*** Dataset records ***
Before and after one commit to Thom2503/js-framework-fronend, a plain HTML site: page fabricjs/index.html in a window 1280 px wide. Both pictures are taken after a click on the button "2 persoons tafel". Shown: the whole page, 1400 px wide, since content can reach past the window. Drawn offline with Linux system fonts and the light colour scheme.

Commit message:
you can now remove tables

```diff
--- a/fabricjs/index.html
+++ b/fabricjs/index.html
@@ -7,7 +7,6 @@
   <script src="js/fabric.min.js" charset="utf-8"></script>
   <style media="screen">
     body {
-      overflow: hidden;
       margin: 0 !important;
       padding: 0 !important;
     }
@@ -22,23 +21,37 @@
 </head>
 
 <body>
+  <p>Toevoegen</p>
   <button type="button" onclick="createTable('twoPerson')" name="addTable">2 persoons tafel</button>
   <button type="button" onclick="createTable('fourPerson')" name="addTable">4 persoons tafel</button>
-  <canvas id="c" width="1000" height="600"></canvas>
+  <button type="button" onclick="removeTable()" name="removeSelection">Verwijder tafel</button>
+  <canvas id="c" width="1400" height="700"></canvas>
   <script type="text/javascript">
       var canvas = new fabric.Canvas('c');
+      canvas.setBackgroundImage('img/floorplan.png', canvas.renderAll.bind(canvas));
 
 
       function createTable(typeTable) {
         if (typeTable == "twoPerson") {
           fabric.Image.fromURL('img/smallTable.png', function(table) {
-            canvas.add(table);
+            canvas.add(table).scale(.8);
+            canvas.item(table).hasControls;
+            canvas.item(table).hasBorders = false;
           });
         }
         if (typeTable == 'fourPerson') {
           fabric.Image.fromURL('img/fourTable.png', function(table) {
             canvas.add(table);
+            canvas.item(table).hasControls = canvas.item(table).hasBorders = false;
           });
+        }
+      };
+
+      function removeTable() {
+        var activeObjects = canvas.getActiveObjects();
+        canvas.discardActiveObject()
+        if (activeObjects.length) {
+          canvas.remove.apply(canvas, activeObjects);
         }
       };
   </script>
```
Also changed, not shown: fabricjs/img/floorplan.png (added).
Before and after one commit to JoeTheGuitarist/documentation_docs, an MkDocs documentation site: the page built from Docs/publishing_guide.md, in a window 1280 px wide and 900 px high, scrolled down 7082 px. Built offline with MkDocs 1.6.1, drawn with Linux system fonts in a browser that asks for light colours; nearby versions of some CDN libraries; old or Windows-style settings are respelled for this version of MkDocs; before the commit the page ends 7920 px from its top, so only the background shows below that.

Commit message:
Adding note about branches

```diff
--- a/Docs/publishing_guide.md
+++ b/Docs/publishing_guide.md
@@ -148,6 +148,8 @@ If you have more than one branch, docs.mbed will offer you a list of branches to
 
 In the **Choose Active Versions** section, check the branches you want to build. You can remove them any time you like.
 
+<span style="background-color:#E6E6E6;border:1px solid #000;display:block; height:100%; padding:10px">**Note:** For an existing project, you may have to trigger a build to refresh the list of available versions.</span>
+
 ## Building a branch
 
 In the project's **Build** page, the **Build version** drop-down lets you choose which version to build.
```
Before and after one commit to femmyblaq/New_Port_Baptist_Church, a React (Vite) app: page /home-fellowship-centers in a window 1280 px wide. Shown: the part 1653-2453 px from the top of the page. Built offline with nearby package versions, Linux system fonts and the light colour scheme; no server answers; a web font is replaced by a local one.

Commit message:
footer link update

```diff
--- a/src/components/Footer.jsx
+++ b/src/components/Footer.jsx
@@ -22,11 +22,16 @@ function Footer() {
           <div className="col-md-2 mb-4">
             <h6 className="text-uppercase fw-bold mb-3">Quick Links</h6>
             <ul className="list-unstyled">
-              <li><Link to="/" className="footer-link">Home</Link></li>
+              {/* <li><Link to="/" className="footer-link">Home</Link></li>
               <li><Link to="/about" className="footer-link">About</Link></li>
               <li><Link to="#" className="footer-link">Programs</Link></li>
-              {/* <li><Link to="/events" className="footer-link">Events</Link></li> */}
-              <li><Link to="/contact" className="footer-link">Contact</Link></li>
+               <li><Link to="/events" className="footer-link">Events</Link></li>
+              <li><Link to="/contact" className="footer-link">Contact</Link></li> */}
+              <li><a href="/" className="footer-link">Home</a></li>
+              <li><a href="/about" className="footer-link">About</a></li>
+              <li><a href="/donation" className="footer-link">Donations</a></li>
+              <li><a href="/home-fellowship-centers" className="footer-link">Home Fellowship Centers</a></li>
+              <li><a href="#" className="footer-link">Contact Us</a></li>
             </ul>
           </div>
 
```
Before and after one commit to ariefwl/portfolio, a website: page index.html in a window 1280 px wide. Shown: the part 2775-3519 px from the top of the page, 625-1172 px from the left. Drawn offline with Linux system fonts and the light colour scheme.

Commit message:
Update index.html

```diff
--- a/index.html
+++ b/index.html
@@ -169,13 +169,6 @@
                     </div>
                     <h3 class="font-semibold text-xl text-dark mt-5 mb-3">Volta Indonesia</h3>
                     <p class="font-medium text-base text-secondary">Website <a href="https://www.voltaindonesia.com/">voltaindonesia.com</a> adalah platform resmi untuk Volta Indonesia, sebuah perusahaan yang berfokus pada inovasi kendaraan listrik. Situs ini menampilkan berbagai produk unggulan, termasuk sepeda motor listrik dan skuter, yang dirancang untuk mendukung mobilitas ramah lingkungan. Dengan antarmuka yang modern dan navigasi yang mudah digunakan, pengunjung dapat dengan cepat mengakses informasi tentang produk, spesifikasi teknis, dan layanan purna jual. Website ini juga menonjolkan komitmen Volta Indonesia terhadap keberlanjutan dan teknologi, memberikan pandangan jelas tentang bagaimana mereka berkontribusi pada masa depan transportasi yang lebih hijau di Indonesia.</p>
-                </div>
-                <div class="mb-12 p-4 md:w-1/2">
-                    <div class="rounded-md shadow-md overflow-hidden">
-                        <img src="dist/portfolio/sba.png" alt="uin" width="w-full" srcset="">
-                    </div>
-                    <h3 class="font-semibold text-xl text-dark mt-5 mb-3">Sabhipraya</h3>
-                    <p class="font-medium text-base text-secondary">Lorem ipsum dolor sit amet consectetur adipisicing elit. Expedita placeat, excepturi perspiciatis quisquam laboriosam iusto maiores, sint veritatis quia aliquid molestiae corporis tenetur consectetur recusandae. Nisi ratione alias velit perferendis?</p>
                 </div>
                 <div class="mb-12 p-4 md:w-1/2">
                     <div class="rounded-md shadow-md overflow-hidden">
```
*** End of Dataset records ***
Action item: Repeat every record exactly, so that nothing is lost or altered.

Answer to this task:
Before and after one commit to Thom2503/js-framework-fronend, a plain HTML site: page fabricjs/index.html in a window 1280 px wide. Both pictures are taken after a click on the button "2 persoons tafel". Shown: the whole page, 1400 px wide, since content can reach past the window. Drawn offline with Linux system fonts and the light colour scheme.

Commit message:
you can now remove tables

```diff
--- a/fabricjs/index.html
+++ b/fabricjs/index.html
@@ -7,7 +7,6 @@
   <script src="js/fabric.min.js" charset="utf-8"></script>
   <style media="screen">
     body {
-      overflow: hidden;
       margin: 0 !important;
       padding: 0 !important;
     }
@@ -22,23 +21,37 @@
 </head>
 
 <body>
+  <p>Toevoegen</p>
   <button type="button" onclick="createTable('twoPerson')" name="addTable">2 persoons tafel</button>
   <button type="button" onclick="createTable('fourPerson')" name="addTable">4 persoons tafel</button>
-  <canvas id="c" width="1000" height="600"></canvas>
+  <button type="button" onclick="removeTable()" name="removeSelection">Verwijder tafel</button>
+  <canvas id="c" width="1400" height="700"></canvas>
   <script type="text/javascript">
       var canvas = new fabric.Canvas('c');
+      canvas.setBackgroundImage('img/floorplan.png', canvas.renderAll.bind(canvas));
 
 
       function createTable(typeTable) {
         if (typeTable == "twoPerson") {
           fabric.Image.fromURL('img/smallTable.png', function(table) {
-            canvas.add(table);
+            canvas.add(table).scale(.8);
+            canvas.item(table).hasControls;
+            canvas.item(table).hasBorders = false;
           });
         }
         if (typeTable == 'fourPerson') {
           fabric.Image.fromURL('img/fourTable.png', function(table) {
             canvas.add(table);
+            canvas.item(table).hasControls = canvas.item(table).hasBorders = false;
           });
+        }
+      };
+
+      function removeTable() {
+        var activeObjects = canvas.getActiveObjects();
+        canvas.discardActiveObject()
+        if (activeObjects.length) {
+          canvas.remove.apply(canvas, activeObjects);
         }
       };
   </script>
```
Also changed, not shown: fabricjs/img/floorplan.png (added).
Before and after one commit to JoeTheGuitarist/documentation_docs, an MkDocs documentation site: the page built from Docs/publishing_guide.md, in a window 1280 px wide and 900 px high, scrolled down 7082 px. Built offline with MkDocs 1.6.1, drawn with Linux system fonts in a browser that asks for light colours; nearby versions of some CDN libraries; old or Windows-style settings are respelled for this version of MkDocs; before the commit the page ends 7920 px from its top, so only the background shows below that.

Commit message:
Adding note about branches

```diff
--- a/Docs/publishing_guide.md
+++ b/Docs/publishing_guide.md
@@ -148,6 +148,8 @@ If you have more than one branch, docs.mbed will offer you a list of branches to
 
 In the **Choose Active Versions** section, check the branches you want to build. You can remove them any time you like.
 
+<span style="background-color:#E6E6E6;border:1px solid #000;display:block; height:100%; padding:10px">**Note:** For an existing project, you may have to trigger a build to refresh the list of available versions.</span>
+
 ## Building a branch
 
 In the project's **Build** page, the **Build version** drop-down lets you choose which version to build.
```
Before and after one commit to femmyblaq/New_Port_Baptist_Church, a React (Vite) app: page /home-fellowship-centers in a window 1280 px wide. Shown: the part 1653-2453 px from the top of the page. Built offline with nearby package versions, Linux system fonts and the light colour scheme; no server answers; a web font is replaced by a local one.

Commit message:
footer link update

```diff
--- a/src/components/Footer.jsx
+++ b/src/components/Footer.jsx
@@ -22,11 +22,16 @@ function Footer() {
           <div className="col-md-2 mb-4">
             <h6 className="text-uppercase fw-bold mb-3">Quick Links</h6>
             <ul className="list-unstyled">
-              <li><Link to="/" className="footer-link">Home</Link></li>
+              {/* <li><Link to="/" className="footer-link">Home</Link></li>
               <li><Link to="/about" className="footer-link">About</Link></li>
               <li><Link to="#" className="footer-link">Programs</Link></li>
-              {/* <li><Link to="/events" className="footer-link">Events</Link></li> */}
-              <li><Link to="/contact" className="footer-link">Contact</Link></li>
+               <li><Link to="/events" className="footer-link">Events</Link></li>
+              <li><Link to="/contact" className="footer-link">Contact</Link></li> */}
+              <li><a href="/" className="footer-link">Home</a></li>
+              <li><a href="/about" className="footer-link">About</a></li>
+              <li><a href="/donation" className="footer-link">Donations</a></li>
+              <li><a href="/home-fellowship-centers" className="footer-link">Home Fellowship Centers</a></li>
+              <li><a href="#" className="footer-link">Contact Us</a></li>
             </ul>
           </div>
 
```
Before and after one commit to ariefwl/portfolio, a website: page index.html in a window 1280 px wide. Shown: the part 2775-3519 px from the top of the page, 625-1172 px from the left. Drawn offline with Linux system fonts and the light colour scheme.

Commit message:
Update index.html

```diff
--- a/index.html
+++ b/index.html
@@ -169,13 +169,6 @@
                     </div>
                     <h3 class="font-semibold text-xl text-dark mt-5 mb-3">Volta Indonesia</h3>
                     <p class="font-medium text-base text-secondary">Website <a href="https://www.voltaindonesia.com/">voltaindonesia.com</a> adalah platform resmi untuk Volta Indonesia, sebuah perusahaan yang berfokus pada inovasi kendaraan listrik. Situs ini menampilkan berbagai produk unggulan, termasuk sepeda motor listrik dan skuter, yang dirancang untuk mendukung mobilitas ramah lingkungan. Dengan antarmuka yang modern dan navigasi yang mudah digunakan, pengunjung dapat dengan cepat mengakses informasi tentang produk, spesifikasi teknis, dan layanan purna jual. Website ini juga menonjolkan komitmen Volta Indonesia terhadap keberlanjutan dan teknologi, memberikan pandangan jelas tentang bagaimana mereka berkontribusi pada masa depan transportasi yang lebih hijau di Indonesia.</p>
-                </div>
-                <div class="mb-12 p-4 md:w-1/2">
-                    <div class="rounded-md shadow-md overflow-hidden">
-                        <img src="dist/portfolio/sba.png" alt="uin" width="w-full" srcset="">
-                    </div>
-                    <h3 class="font-semibold text-xl text-dark mt-5 mb-3">Sabhipraya</h3>
-                    <p class="font-medium text-base text-secondary">Lorem ipsum dolor sit amet consectetur adipisicing elit. Expedita placeat, excepturi perspiciatis quisquam laboriosam iusto maiores, sint veritatis quia aliquid molestiae corporis tenetur consectetur recusandae. Nisi ratione alias velit perferendis?</p>
                 </div>
                 <div class="mb-12 p-4 md:w-1/2">
                     <div class="rounded-md shadow-md overflow-hidden">
```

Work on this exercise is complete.